▶ **Aim of the task**
Scan the records for the string "gray", then copy each line that has it.

Input material section start

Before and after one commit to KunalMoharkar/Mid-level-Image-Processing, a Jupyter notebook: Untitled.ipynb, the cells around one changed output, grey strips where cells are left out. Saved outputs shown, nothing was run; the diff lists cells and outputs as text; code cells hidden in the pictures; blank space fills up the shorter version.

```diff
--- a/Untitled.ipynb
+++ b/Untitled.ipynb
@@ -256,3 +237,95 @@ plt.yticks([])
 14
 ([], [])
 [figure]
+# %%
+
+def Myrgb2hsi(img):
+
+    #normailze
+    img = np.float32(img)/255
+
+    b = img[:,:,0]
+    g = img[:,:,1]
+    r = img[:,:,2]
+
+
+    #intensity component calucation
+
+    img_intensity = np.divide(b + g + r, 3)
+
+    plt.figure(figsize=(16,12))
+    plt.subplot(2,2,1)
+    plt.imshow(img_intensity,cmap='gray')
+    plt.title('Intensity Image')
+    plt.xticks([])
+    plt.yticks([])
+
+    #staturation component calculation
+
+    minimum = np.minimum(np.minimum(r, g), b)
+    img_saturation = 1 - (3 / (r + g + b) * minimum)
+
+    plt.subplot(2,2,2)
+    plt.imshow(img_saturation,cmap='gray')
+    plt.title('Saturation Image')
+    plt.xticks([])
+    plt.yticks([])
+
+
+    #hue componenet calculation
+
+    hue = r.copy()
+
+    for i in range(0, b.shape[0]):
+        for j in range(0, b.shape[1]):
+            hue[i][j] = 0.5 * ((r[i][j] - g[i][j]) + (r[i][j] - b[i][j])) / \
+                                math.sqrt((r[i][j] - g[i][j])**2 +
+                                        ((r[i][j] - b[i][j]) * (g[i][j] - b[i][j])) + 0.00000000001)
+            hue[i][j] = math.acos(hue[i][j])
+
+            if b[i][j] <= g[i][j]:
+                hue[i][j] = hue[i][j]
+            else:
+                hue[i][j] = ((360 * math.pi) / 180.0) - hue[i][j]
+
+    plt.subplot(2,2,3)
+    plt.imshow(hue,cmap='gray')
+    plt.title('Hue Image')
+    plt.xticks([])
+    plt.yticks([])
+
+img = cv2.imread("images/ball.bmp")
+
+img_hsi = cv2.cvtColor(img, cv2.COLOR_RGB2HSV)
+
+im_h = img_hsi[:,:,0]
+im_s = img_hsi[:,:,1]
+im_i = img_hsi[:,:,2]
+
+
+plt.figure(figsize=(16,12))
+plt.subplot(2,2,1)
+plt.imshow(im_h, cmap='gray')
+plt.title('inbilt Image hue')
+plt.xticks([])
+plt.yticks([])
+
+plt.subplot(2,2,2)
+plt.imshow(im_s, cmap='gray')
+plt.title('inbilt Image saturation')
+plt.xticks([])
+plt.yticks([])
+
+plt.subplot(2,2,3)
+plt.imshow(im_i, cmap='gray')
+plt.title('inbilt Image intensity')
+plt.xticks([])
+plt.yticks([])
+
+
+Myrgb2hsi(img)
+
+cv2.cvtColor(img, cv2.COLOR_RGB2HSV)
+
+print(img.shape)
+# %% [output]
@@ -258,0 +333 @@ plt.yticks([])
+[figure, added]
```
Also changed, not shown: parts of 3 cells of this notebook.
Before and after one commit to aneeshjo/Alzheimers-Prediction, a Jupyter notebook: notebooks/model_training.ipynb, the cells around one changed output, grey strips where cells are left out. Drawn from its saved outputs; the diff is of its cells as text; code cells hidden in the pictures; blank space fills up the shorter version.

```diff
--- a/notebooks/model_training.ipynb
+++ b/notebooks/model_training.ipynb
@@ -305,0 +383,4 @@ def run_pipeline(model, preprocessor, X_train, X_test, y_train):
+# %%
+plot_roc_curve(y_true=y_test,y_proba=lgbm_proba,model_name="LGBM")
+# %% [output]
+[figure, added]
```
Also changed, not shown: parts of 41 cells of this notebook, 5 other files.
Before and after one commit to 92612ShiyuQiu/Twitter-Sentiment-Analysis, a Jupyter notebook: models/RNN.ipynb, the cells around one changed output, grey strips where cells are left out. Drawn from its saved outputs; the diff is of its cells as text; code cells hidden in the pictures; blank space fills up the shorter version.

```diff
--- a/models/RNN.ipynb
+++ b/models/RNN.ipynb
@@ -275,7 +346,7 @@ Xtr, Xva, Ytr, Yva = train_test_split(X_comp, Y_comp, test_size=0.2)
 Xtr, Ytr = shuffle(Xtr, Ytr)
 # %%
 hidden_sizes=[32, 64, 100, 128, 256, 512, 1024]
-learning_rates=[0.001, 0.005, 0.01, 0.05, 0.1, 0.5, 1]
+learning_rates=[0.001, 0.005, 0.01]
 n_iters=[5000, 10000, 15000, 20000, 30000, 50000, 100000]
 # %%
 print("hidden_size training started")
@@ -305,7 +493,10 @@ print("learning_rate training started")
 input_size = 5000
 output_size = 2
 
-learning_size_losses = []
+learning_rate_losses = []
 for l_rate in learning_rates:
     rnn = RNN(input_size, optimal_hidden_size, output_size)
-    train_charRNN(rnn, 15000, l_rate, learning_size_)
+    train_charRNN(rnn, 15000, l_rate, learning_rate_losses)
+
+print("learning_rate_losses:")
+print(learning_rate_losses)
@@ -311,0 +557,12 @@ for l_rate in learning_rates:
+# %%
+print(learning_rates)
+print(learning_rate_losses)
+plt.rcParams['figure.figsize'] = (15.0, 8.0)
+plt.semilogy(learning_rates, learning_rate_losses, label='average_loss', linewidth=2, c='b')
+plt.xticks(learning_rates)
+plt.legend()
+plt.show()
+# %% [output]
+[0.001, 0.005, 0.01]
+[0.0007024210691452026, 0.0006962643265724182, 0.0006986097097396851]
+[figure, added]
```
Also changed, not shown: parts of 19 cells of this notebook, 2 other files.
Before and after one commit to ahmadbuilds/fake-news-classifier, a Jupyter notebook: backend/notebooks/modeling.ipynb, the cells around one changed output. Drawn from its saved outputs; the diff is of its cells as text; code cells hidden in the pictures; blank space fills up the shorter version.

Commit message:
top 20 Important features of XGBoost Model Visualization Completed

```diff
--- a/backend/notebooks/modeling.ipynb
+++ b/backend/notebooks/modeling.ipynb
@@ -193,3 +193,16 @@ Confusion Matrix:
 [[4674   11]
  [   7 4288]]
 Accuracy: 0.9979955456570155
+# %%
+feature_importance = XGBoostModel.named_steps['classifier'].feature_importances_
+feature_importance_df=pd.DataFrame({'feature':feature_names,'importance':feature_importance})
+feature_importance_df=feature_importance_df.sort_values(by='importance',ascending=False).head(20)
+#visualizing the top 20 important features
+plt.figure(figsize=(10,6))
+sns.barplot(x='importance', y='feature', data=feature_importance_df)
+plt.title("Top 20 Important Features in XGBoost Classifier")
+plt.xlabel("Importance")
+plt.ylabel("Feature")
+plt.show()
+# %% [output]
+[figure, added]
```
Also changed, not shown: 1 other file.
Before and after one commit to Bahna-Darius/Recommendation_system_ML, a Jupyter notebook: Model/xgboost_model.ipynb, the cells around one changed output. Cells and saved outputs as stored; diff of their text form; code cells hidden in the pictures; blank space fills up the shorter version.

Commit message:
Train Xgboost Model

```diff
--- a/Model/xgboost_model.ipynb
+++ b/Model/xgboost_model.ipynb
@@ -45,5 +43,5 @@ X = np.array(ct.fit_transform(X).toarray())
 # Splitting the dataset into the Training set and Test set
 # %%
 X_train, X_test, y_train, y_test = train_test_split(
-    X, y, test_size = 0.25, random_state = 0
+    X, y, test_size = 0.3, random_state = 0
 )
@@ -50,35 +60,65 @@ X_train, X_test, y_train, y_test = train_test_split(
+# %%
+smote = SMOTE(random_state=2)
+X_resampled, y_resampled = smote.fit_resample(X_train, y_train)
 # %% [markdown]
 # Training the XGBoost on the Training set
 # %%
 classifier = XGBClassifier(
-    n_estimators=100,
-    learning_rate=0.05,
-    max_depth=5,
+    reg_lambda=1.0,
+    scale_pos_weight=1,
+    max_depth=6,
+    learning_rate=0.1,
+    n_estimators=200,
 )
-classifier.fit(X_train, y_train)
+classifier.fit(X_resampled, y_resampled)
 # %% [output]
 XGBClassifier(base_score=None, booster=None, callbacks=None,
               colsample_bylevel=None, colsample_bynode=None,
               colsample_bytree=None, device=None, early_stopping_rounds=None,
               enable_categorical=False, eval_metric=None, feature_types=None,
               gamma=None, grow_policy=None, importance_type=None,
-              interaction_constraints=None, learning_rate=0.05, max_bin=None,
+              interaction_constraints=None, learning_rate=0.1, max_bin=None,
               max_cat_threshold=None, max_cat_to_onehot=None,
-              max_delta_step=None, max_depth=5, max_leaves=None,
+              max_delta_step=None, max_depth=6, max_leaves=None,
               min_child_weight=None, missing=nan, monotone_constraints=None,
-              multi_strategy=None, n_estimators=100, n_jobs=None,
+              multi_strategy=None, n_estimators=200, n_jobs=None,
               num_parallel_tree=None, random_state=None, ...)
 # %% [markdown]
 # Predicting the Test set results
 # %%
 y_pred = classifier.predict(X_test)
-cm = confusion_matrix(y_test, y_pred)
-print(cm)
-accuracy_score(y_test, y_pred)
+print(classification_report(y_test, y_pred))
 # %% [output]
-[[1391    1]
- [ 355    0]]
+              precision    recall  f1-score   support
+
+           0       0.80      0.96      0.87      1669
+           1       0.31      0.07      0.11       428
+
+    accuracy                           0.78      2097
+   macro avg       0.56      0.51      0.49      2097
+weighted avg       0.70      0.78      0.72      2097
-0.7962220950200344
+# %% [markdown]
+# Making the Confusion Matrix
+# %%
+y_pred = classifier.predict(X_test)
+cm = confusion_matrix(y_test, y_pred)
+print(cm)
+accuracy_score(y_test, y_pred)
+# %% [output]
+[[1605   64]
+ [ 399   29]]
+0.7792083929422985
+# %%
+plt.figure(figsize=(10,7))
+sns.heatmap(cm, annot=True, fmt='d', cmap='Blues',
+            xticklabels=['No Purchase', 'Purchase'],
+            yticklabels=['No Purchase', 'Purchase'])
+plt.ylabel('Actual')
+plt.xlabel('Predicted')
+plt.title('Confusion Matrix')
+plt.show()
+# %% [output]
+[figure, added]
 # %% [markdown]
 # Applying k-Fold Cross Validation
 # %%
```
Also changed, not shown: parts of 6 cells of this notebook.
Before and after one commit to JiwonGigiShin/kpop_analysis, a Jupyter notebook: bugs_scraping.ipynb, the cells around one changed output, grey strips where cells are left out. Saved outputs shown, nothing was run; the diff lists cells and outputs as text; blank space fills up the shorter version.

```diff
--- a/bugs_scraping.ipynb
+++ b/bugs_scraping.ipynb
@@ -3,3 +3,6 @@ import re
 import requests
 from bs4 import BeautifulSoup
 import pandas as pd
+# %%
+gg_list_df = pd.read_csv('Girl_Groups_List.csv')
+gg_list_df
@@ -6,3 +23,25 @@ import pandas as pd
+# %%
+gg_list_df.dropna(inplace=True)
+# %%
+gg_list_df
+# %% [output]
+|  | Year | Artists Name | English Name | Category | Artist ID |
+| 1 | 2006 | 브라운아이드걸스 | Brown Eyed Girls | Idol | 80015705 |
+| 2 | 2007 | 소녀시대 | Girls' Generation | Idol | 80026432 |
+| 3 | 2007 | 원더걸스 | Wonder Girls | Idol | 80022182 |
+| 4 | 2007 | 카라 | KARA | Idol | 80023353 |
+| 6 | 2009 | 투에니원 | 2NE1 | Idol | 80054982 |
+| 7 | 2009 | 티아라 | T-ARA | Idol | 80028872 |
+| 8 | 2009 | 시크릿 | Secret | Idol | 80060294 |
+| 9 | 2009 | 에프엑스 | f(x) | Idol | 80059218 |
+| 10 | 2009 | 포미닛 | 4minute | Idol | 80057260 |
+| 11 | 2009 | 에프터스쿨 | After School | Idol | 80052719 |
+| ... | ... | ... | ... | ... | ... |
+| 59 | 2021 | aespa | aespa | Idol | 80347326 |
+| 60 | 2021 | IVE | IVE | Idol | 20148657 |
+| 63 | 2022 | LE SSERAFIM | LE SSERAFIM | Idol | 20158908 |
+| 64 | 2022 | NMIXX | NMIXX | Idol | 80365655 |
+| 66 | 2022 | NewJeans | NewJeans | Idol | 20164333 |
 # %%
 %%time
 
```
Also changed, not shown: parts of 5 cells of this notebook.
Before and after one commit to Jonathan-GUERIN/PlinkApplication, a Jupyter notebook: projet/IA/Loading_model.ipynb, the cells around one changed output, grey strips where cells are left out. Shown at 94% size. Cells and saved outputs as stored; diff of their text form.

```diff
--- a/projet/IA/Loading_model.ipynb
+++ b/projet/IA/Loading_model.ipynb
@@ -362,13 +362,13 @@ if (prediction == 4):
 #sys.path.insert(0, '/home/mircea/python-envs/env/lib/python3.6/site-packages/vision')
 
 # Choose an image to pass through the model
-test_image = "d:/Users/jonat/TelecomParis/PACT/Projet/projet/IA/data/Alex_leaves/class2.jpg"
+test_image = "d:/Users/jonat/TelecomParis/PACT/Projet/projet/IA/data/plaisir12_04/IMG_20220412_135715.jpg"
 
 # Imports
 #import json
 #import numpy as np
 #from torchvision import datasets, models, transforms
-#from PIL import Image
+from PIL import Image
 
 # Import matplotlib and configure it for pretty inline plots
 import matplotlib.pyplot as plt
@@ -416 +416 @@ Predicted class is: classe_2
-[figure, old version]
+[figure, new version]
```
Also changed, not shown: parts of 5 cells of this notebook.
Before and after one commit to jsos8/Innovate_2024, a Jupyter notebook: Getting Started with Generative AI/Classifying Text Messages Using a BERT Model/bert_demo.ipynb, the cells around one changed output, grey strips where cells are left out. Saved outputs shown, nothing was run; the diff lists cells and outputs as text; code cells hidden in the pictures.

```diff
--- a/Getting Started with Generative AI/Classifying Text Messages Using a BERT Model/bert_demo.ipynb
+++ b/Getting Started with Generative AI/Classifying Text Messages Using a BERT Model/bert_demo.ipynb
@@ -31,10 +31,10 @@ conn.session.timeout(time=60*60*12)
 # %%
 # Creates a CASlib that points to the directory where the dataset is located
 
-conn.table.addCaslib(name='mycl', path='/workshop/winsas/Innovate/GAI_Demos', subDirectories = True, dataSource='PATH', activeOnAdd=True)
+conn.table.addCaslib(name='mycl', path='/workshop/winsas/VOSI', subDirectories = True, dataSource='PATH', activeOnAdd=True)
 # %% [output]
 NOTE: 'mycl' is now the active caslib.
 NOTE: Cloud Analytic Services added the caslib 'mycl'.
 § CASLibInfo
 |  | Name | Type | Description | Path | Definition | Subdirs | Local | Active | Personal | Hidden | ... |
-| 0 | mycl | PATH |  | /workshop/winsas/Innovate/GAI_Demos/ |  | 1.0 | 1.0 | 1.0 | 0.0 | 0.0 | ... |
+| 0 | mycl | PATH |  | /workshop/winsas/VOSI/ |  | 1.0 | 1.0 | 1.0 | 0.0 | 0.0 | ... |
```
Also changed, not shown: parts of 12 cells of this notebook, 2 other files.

Input material section end

▶ **Solution to this task**
+    plt.imshow(img_intensity,cmap='gray')
+    plt.imshow(img_saturation,cmap='gray')
+    plt.imshow(hue,cmap='gray')
+plt.imshow(im_h, cmap='gray')
+plt.imshow(im_s, cmap='gray')
+plt.imshow(im_i, cmap='gray')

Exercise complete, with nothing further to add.